Tax statements are typically mailed out in mid-February each year. Current year first half taxes are due by April 30. Second half taxes are due by October 31. If the tax amount is less than $50, the entire amount is due April 30. If the due date falls on a Saturday, Sunday or Holiday, then payment will be accepted the next business day.

Paying Your Property Taxes

Please visit our Property Tax Payment Center page to see the various ways we have set up for you to pay your taxes.

Interest & Penalty

If the first half taxes are not paid by April 30, the entire tax becomes delinquent. Interest and penalty on delinquent first half taxes is calculated on the entire year's taxes. Second half taxes become delinquent after October 31.

  • Interest is 1% per month on the full amount due
  • 1st-Half Penalty is 3% on amount unpaid on June 1
  • 2nd-Half Penalty is 8% on amount unpaid on December 1

Interest and penalty rates are set by law (RCW 84.56.020). Payments made without the appropriate interest and penalty will be returned for the correct amount. There is no "good cause" statute that allows the waiving of interest and penalties except in the circumstance of the county making an error when the tax account originated (the source document for proof is the real estate tax affidavit), or in case of hardship caused by death of the taxpayer´s spouse, or taxpayer´s parent-owned property, if the Treasurer is notified within sixty (60) days of the tax due date (copy of death certificate required). (RCW 84.56.025)

When You Don't Have a Statement

Failure to receive a tax statement does not relieve you of the responsibility for your tax payments. The fact that you did not receive a statement is not grounds for a waiver of interest and penalties. Contact the Treasurer's Office for replacement statements or tax amounts due. Or, view your property information online.

Paying Taxes Under Protest

Taxpayers are required to take the following actions at the time you pay the property tax in order to petition your case with the Superior Court: (1) present a separate written protest to the County Treasurer at the time of payment of the tax; and (2) list in writing all the reasons why you feel the tax is unlawful or unfair. You may also file a petition contesting your valuation with the County Board of Equalization. For additional information regarding appealing your property valuation to the Board of Equalization, please see Appealing Your Property Tax.

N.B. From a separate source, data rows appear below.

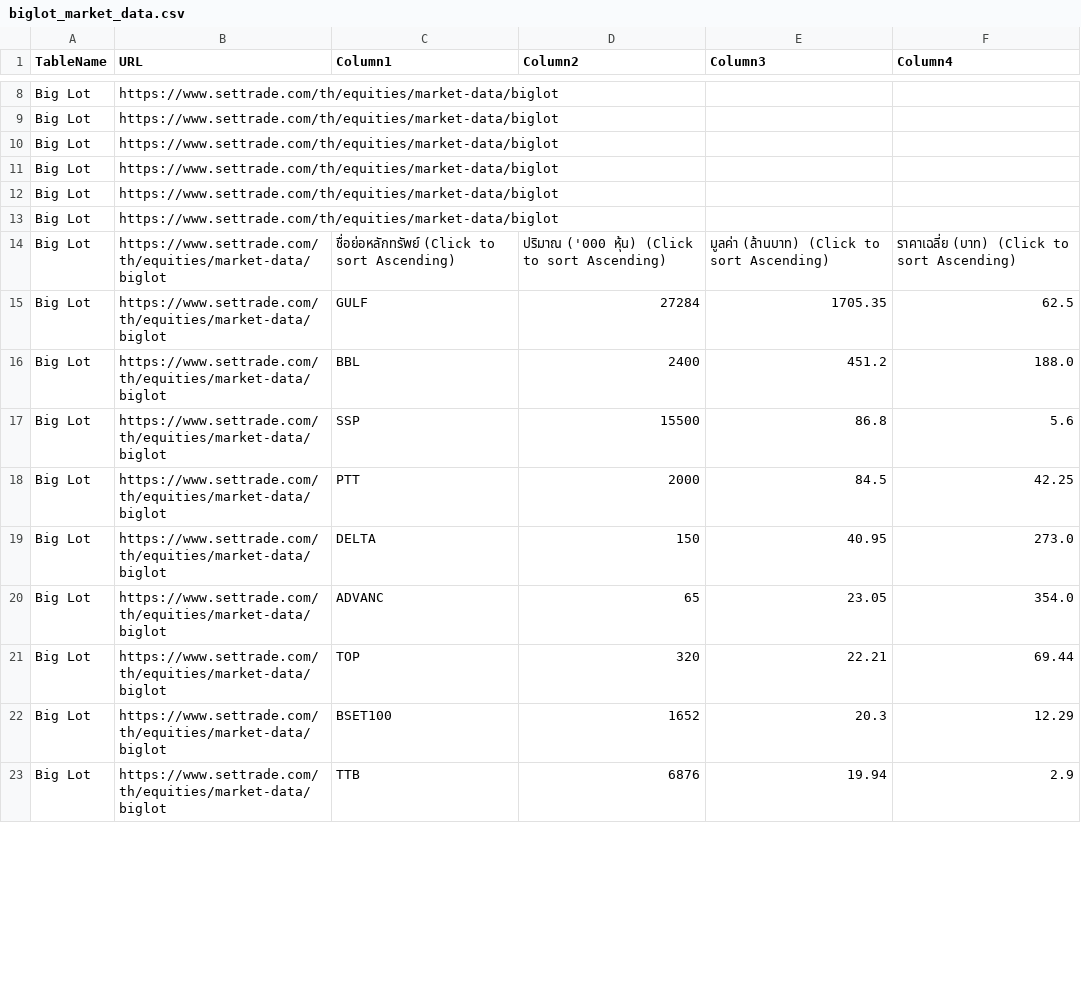
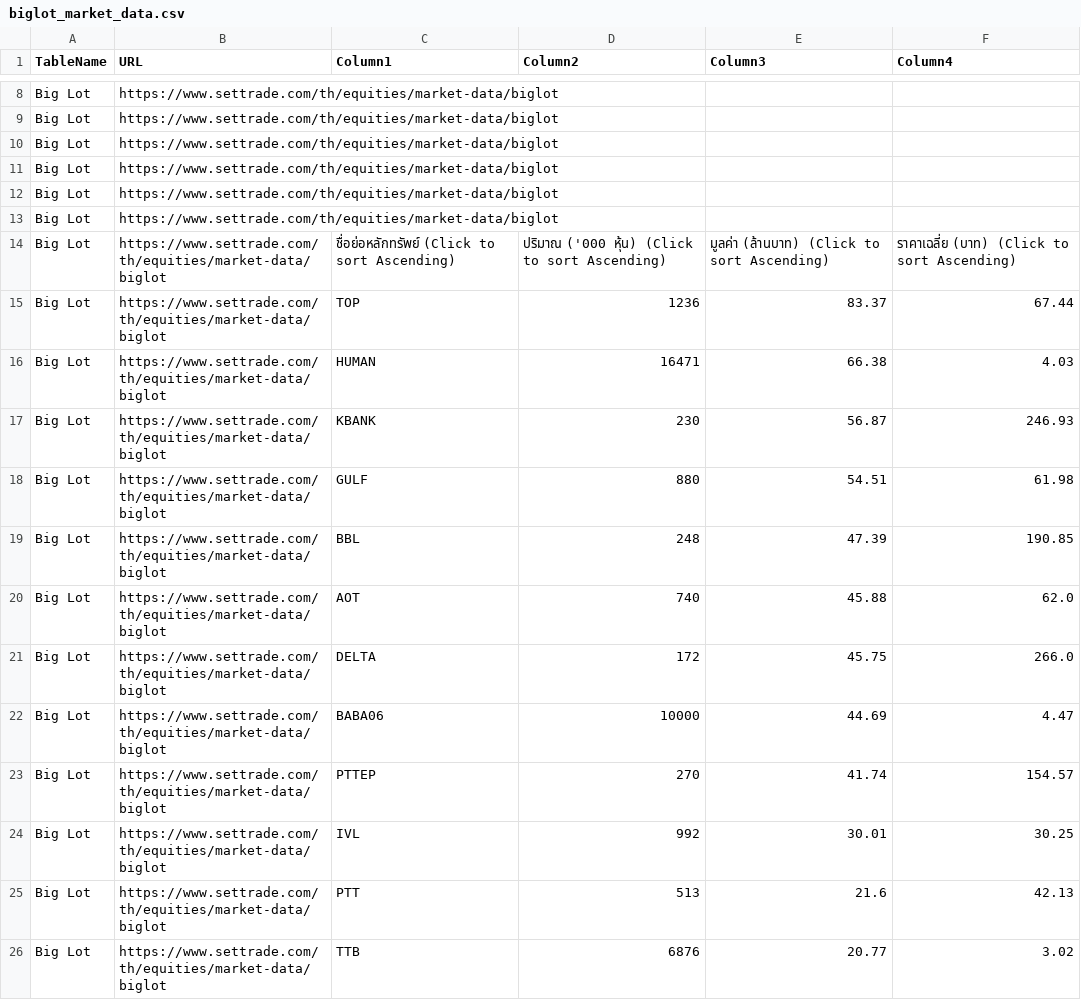
Before and after one commit to ake9522/biglot, a CSV file: data_biglot/biglot_market_data.csv, drawn as a sheet; only a part is shown, gaps mark what is left out; the diff covers the shown part only.

```diff
--- a/data_biglot/biglot_market_data.csv
+++ b/data_biglot/biglot_market_data.csv
@@ -15,10 +15,13 @@ Big Lot,https://www.settrade.com/th/equities/market-data/biglot,,,,
 Big Lot,https://www.settrade.com/th/equities/market-data/biglot,ชื่อย่อหลักทรัพย์  (Click to sort Ascending),ปริมาณ ('000 หุ้น)  (Click to sort Ascending),มูลค่า (ล้านบาท)  (Click to sort Ascending),ราคาเฉลี่ย (บาท)  (Click to sort Ascending)
-Big Lot,https://www.settrade.com/th/equities/market-data/biglot,GULF,27284,1705.35,62.5
-Big Lot,https://www.settrade.com/th/equities/market-data/biglot,BBL,2400,451.2,188.0
-Big Lot,https://www.settrade.com/th/equities/market-data/biglot,SSP,15500,86.8,5.6
-Big Lot,https://www.settrade.com/th/equities/market-data/biglot,PTT,2000,84.5,42.25
-Big Lot,https://www.settrade.com/th/equities/market-data/biglot,DELTA,150,40.95,273.0
-Big Lot,https://www.settrade.com/th/equities/market-data/biglot,ADVANC,65,23.05,354.0
-Big Lot,https://www.settrade.com/th/equities/market-data/biglot,TOP,320,22.21,69.44
-Big Lot,https://www.settrade.com/th/equities/market-data/biglot,BSET100,1652,20.3,12.29
-Big Lot,https://www.settrade.com/th/equities/market-data/biglot,TTB,6876,19.94,2.9
+Big Lot,https://www.settrade.com/th/equities/market-data/biglot,TOP,1236,83.37,67.44
+Big Lot,https://www.settrade.com/th/equities/market-data/biglot,HUMAN,16471,66.38,4.03
+Big Lot,https://www.settrade.com/th/equities/market-data/biglot,KBANK,230,56.87,246.93
+Big Lot,https://www.settrade.com/th/equities/market-data/biglot,GULF,880,54.51,61.98
+Big Lot,https://www.settrade.com/th/equities/market-data/biglot,BBL,248,47.39,190.85
+Big Lot,https://www.settrade.com/th/equities/market-data/biglot,AOT,740,45.88,62.0
+Big Lot,https://www.settrade.com/th/equities/market-data/biglot,DELTA,172,45.75,266.0
+Big Lot,https://www.settrade.com/th/equities/market-data/biglot,BABA06,10000,44.69,4.47
+Big Lot,https://www.settrade.com/th/equities/market-data/biglot,PTTEP,270,41.74,154.57
+Big Lot,https://www.settrade.com/th/equities/market-data/biglot,IVL,992,30.01,30.25
+Big Lot,https://www.settrade.com/th/equities/market-data/biglot,PTT,513,21.6,42.13
+Big Lot,https://www.settrade.com/th/equities/market-data/biglot,TTB,6876,20.77,3.02
```
Also changed, not shown: 3 added rows, 1 removed row and 35 edited cells elsewhere in this file.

The County Treasurer cannot provide you with any form of legal advice. The responsibilities of the Treasurer are limited to accepting the petition and notifying the impacted taxing districts. You may want to consult an attorney before submitting your letter of protest. The law has very strict requirements and you may jeopardize your case if the letter of protest is incomplete.